The combination of a new mindset from their owners and the way that money is streamlining through the rest of the Majors because of local TV contracts has suddenly restricted the Yankees from being the free agency behemoths they once were. This doesn’t mean that all 29 other teams still aren’t petrified of them, however.

League executives thought they were in on free agent pitcher Jon Lester:

Despite the apparent fear from rival GM’s, Brian Cashman and the Yankees never appeared to be in on the Lester sweepstakes. They have remained unusually dormant.

Their inactivity has been so shocking that super agent Scott Boras has begun poking a stick at Brian Cashman, hoping to have New York engage in the bidding for the services of free agent Max Scherzer, whom is his client.

All of the waiting and reluctance to spend on their own free agents (Brandon McCarthy and David Robertson) leads me to believe that Cashman has something big in store during the upcoming months. Just because he refrained from making noise during the most active Winter Meetings in recent memory doesn’t mean that he is going to sit on the roster as currently constructed.

Perhaps the Yankees are waiting for the market for Scherzer to climb down (he’s reportedly seeking upwards of a whopping $200 million). Maybe they are waiting to pull the trigger on a blockbuster trade for Troy Tulowitzki and thereby shift newly acquired Didi Gregorius over to second base.

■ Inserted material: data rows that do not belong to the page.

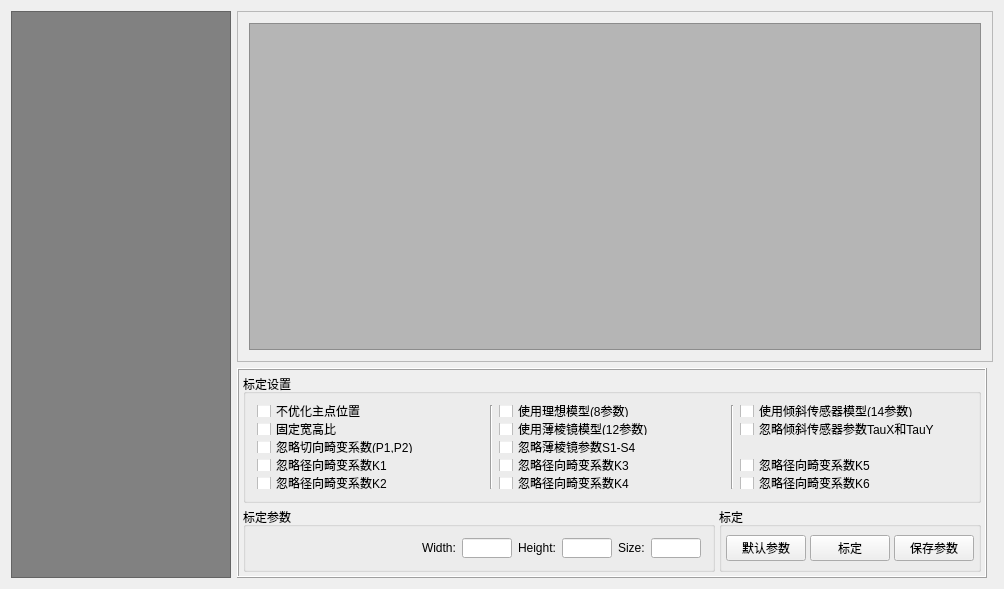
Old version of the form src/EvisionMonocularCalib/MonocularCalibraterView.ui in the repository jiafeng5513/Evision.
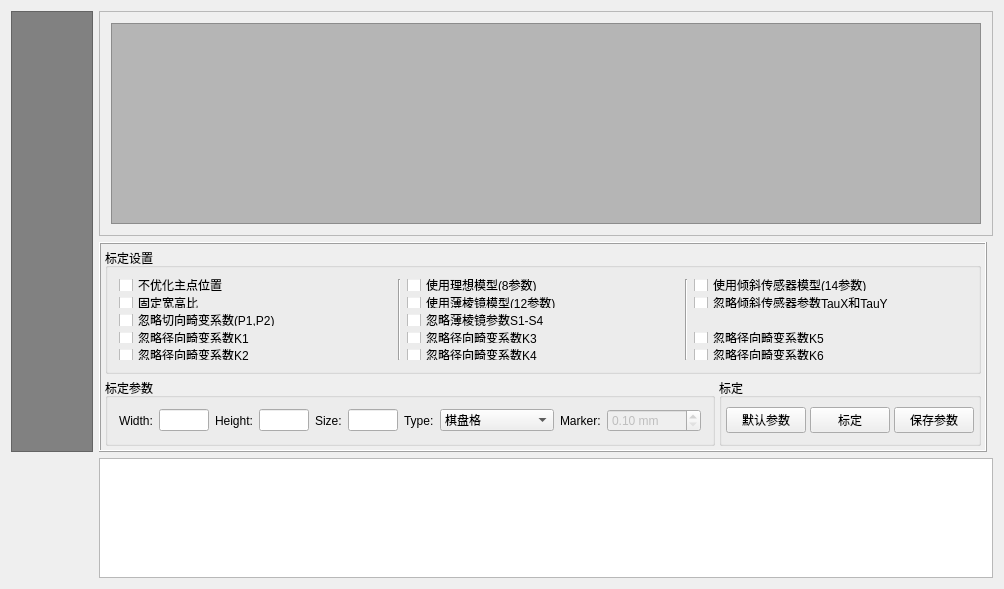
New version of the form.

Commit message:
Refactor EvisionMonocularCalib onto shared CalibrationCore
Drop ~250 lines duplicated from the stereo module (Calib1D/calibrate_1D_core/computeReprojectionErrors/calcChessboardCorners) and use CalibrationCore instead; guard against insufficient valid views; fix image-list vector and QFileInfo leaks; add board-type selection, marker size and calibration report UI.

Ultraworked with [Sisyphus](https://github.com/code-yeongyu/oh-my-openagent)

Patch:
```diff
--- a/src/EvisionMonocularCalib/MonocularCalibraterView.ui
+++ b/src/EvisionMonocularCalib/MonocularCalibraterView.ui
@@ -132,6 +132,63 @@
            </property>
           </widget>
          </item>
+          <item>
+           <widget class="QLabel" name="label_BoardType">
+            <property name="text">
+             <string>Type:</string>
+            </property>
+           </widget>
+          </item>
+          <item>
+           <widget class="QComboBox" name="comboBox_BoardType">
+            <item>
+             <property name="text">
+              <string>棋盘格</string>
+             </property>
+            </item>
+            <item>
+             <property name="text">
+              <string>圆点阵列</string>
+             </property>
+            </item>
+            <item>
+             <property name="text">
+              <string>非对称圆点阵列</string>
+             </property>
+            </item>
+            <item>
+             <property name="text">
+              <string>ChArUco</string>
+             </property>
+            </item>
+           </widget>
+          </item>
+          <item>
+           <widget class="QLabel" name="label_MarkerSize">
+            <property name="text">
+             <string>Marker:</string>
+            </property>
+           </widget>
+          </item>
+          <item>
+           <widget class="QDoubleSpinBox" name="doubleSpinBox_MarkerSize">
+            <property name="enabled">
+             <bool>false</bool>
+            </property>
+            <property name="decimals">
+             <number>2</number>
+            </property>
+            <property name="minimum">
+             <double>0.100000000000000</double>
+            </property>
+            <property name="maximum">
+             <double>1000.000000000000000</double>
+            </property>
+            <property name="suffix">
+             <string> mm</string>
+            </property>
+           </widget>
+          </item>
         </layout>
        </widget>
       </item>
@@ -364,6 +421,19 @@
      </widget>
     </widget>
    </item>
+    <item row="2" column="1" colspan="2">
+     <widget class="QPlainTextEdit" name="plainTextEdit_CalibReport">
+      <property name="maximumSize">
+       <size>
+        <width>16777215</width>
+        <height>120</height>
+       </size>
+      </property>
+      <property name="readOnly">
+       <bool>true</bool>
+      </property>
+     </widget>
+    </item>
   </layout>
  </widget>
  <layoutdefault spacing="6" margin="11"/>
```
Left out of the diff: 2 changed lines with no effect on the pictures. Lines whose indentation alone changed are shown as unchanged. The commit also changes 8 other files.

There are a bunch of different directions the Yankees can go in the upcoming months, but you can always count on one thing; they will do something big.